It’s hard for anyone with a modicum of reason to understand how such glaringly flawed studies as the one posted below are pawned off on the public in the name of “mental health” recommendations. Case in point, a new “study” claims that “teenage boys with attention deficit hyperactivity disorder are twice as likely to be involved in a serious car collision.” Now, by the researchers own admission, “they couldn’t determine whether the teens with ADHD were taking medication when the crashes occurred.” Well that’s a seriously major omission. Any teenager who has been diagnosed “ADHD” is almost assuredly on drugs. The most common of which is methylphenidate (Ritalin, Adderall, Concerta, etc.) According to the U.S. FDA methylphenidate is documented to cause: Hallucinations, Delusional Thinking, Sensory Disturbances, Mania, Psychosis, Aggression, Violence, Headaches, Nausea, Vomiting, Depression, Sleepiness, Drowsiness, Fatigue, Agitation, Irritability, Insomnia, Disturbed Sleep, Abnormally Tight Muscles, Cardiac Events, Stroke and Cerebrovascular Events. All side effects that would seriously impair a person’s ability to drive.

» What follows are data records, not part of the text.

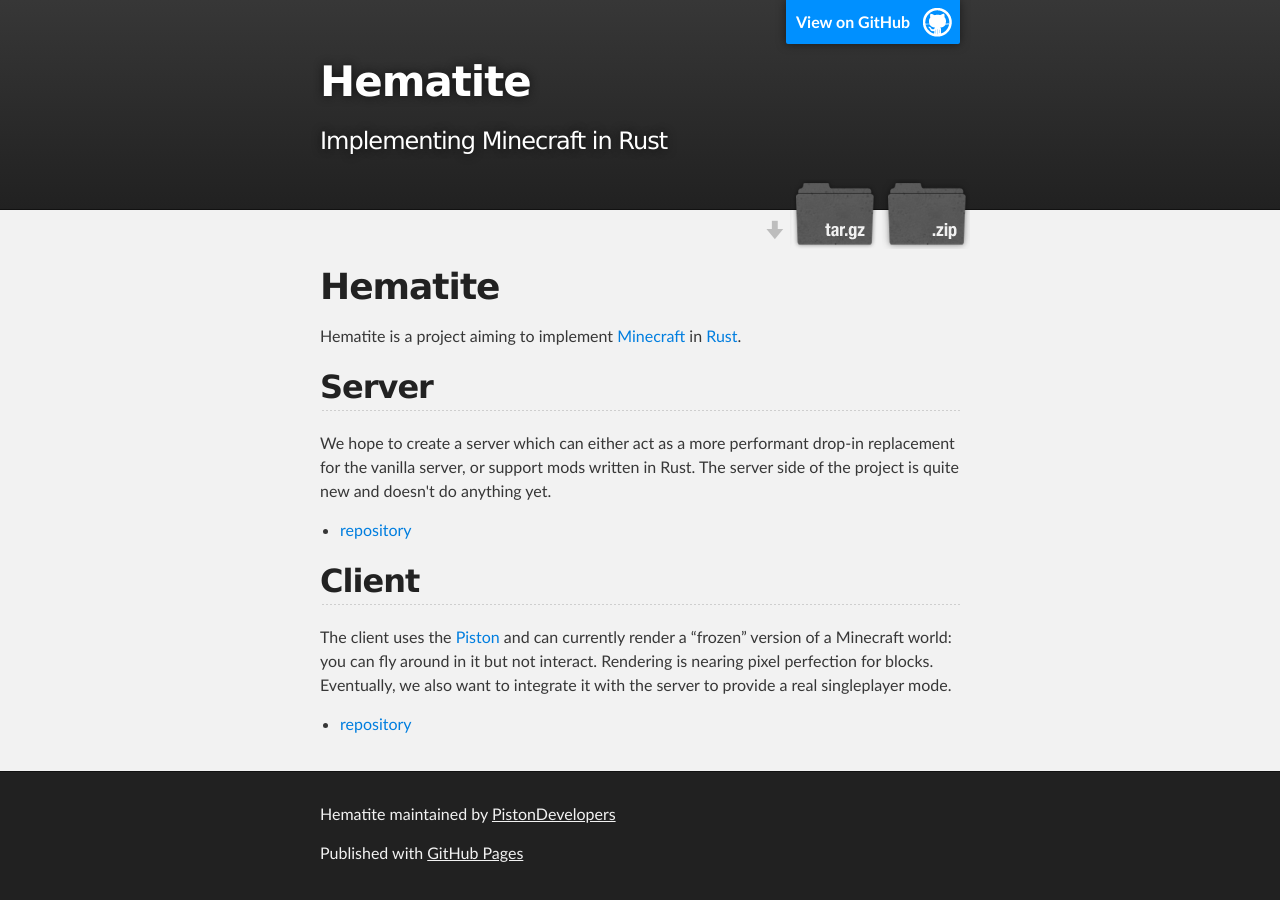
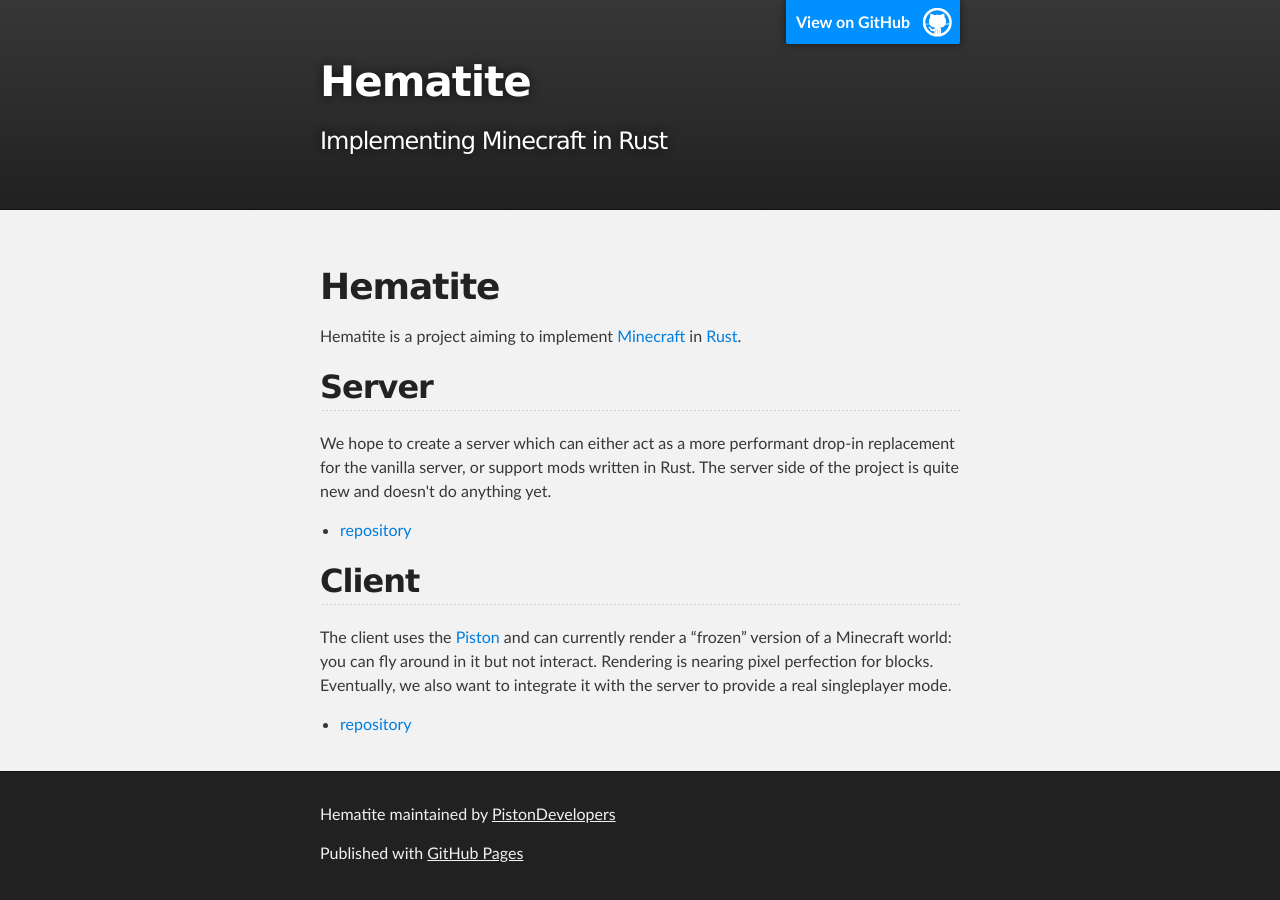
Before and after one commit to PistonDevelopers/hematite.piston.rs, a plain HTML site: page index.html in a window 1280 px wide. Drawn offline with Linux system fonts and the light colour scheme.

Commit message:
Remove download links
They point to the now deleted master branch of this repo.

```diff
--- a/index.html
+++ b/index.html
@@ -20,11 +20,6 @@
 
           <h1 id="project_title">Hematite</h1>
           <h2 id="project_tagline">Implementing Minecraft in Rust</h2>
-
-            <section id="downloads">
-              <a class="zip_download_link" href="https://github.com/PistonDevelopers/hematite.piston.rs/zipball/master">Download this project as a .zip file</a>
-              <a class="tar_download_link" href="https://github.com/PistonDevelopers/hematite.piston.rs/tarball/master">Download this project as a tar.gz file</a>
-            </section>
         </header>
     </div>
 
```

A New Brunswick teen who asphyxiated in an Ontario prison cell while guards watched was restrained and forcibly injected with unnecessary tranquilizers and antipsychotic drugs at another institution three months earlier. Julian Falconer, the Smith family’s lawyer, filed Beaudry’s report with a coroner’s court in Toronto on Monday in an effort to expand the scope of an upcoming inquest into Smith’s death. “A psychiatrist prescribed medication without ever seeing her,” Falconer said. “Another health professional force administered, through forced injections, chemical restraints on Ashley.”
There have been numerous claims that a medication caused a suicide, but few lead to sweeping changes. In Canada, however, the suicide of 18-year-old Sarah Carlin, who had taken the Paxil antidepressant, is a clear exception. Following a coroner’s inquest, Canada’s provincial and federal governments were told to ensure patients are better informed about drug risks, tighten regulations on drugmakers and establish an independent agency to regulate medications.
The risk of coronary heart disease and a cluster of conditions known as metabolic syndrome increases soon after otherwise healthy, but depressed people are started on psychiatric drugs, putting them at risk for an early death, Canadian researchers are reporting.
Sue Clark-Wittenberg, director of the Wittenberg Center to End Electroshock in Ottawa, Canada is an electroshock survivor who is appealing to Amnesty International to deem electroshock (ECT) as torture. Sue is a torture victim of electroshock.